ImageOlympia, Edouard Manet

For instance, Venus Asleep by Giorgione, shows the vulnerable nude, asleep and innocent. She is unaware of the artist, and surrounded by beautiful trees and mountains

ImageVenus Asleep, Giorgione

. A later example, Reclining Venus by Ingres, shows a more Queen-like Venus. She is in a palace, her two handmaids are in the background, and she wears several pieces of jewellery. More importantly, she gazes at the view from the corner of her eye, inviting the artist in, and like the first her hand is draped across her hips to preserve her modesty.

ImageReclining Venus, Ingres

Olympia, however sits more upright, and stares boldly out at the viewer, confidently, almost confrontational. Her hand is not carefully draped like the other Venuses, but placed deliberately, confidently, claiming her own body. She is not at the mercy of the viewer, as with the others, but in total control. She is also decorated with jewellery, and her servant brings her a bouquet of flowers from an admirer.
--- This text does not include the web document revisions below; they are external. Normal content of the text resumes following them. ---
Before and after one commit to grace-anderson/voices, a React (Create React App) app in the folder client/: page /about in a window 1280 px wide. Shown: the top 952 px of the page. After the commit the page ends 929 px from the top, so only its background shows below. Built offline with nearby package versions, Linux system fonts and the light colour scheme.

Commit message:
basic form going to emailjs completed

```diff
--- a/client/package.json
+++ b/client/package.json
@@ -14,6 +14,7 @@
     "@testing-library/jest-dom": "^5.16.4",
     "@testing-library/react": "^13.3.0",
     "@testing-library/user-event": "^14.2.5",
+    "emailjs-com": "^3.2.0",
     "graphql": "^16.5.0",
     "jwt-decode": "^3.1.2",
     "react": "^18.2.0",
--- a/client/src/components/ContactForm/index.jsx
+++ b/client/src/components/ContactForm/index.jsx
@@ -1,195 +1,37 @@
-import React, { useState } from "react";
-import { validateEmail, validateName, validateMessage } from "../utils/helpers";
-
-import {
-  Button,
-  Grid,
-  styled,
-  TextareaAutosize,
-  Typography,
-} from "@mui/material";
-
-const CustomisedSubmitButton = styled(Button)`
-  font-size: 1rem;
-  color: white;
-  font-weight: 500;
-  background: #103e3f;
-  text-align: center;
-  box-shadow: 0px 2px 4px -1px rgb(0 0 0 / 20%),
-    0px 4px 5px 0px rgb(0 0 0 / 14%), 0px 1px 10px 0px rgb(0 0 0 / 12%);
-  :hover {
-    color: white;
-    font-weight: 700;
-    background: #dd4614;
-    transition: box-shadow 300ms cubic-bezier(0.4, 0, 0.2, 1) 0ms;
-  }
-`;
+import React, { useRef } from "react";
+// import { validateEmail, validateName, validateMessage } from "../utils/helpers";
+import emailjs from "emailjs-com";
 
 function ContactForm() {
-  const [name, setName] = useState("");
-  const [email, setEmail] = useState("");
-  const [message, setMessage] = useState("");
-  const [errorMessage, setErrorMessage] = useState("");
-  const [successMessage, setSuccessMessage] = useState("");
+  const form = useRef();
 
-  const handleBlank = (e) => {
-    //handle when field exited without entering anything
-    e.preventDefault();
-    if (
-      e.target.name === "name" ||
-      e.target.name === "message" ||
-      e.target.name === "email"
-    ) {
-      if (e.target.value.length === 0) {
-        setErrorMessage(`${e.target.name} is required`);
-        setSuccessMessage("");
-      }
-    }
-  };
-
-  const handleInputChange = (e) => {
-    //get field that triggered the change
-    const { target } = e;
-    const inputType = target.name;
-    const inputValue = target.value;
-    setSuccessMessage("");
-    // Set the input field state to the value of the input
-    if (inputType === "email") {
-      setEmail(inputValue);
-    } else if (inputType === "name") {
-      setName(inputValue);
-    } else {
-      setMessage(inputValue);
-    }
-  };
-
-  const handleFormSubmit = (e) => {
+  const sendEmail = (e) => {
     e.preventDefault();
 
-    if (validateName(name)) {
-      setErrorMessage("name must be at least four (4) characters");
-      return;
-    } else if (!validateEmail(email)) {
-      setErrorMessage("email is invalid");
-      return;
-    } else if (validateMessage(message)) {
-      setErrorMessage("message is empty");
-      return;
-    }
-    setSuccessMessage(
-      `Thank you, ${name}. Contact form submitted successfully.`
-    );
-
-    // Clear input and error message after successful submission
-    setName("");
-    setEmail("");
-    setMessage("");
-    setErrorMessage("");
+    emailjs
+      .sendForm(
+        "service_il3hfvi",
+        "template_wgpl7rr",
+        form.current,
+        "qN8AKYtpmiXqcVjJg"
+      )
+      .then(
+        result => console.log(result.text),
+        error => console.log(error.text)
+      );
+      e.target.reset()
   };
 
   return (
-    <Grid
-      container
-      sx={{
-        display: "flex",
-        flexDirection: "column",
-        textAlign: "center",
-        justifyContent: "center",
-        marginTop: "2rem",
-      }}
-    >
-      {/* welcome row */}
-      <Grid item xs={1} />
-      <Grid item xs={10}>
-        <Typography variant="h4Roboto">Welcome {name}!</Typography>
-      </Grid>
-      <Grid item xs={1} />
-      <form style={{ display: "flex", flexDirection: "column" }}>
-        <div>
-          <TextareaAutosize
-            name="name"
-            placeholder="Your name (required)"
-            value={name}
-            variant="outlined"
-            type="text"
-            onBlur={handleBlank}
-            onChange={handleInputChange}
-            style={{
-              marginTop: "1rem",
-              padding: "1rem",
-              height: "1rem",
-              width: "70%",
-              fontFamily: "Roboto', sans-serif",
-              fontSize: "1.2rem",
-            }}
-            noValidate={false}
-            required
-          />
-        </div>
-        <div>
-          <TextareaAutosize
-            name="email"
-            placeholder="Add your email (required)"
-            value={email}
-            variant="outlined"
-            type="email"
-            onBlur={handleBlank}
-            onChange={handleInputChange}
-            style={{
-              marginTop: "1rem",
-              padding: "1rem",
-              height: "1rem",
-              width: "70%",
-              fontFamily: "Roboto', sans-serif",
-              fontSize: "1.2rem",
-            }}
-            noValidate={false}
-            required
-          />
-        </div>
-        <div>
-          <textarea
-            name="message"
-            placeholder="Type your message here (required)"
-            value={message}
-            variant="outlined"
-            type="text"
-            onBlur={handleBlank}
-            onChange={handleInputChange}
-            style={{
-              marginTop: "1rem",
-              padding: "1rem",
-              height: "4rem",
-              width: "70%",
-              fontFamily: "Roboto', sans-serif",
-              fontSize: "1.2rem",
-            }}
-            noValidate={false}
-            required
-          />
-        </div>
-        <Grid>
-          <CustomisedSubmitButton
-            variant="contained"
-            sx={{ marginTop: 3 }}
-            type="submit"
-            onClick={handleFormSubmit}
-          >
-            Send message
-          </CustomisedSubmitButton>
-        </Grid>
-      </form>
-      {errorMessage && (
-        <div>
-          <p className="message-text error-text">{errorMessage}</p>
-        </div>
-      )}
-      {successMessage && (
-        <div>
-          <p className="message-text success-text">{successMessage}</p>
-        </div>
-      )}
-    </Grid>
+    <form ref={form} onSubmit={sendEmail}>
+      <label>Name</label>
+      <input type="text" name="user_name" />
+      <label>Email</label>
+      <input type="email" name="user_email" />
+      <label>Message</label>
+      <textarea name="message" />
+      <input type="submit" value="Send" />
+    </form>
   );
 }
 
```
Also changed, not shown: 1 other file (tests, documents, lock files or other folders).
The story of this painting is that Olympia was a famous Parisian prostitute, hence the black cat, the flowers and the jewellery, all symbols of sexuality. The truth in the painting comes from the fact that he did not romanticise her, or attempt to transform her with artistic license into Greek goddess. The harsh brushstrokes and strong light also serve this purpose, and as a result was hated by many of the gallery viewers.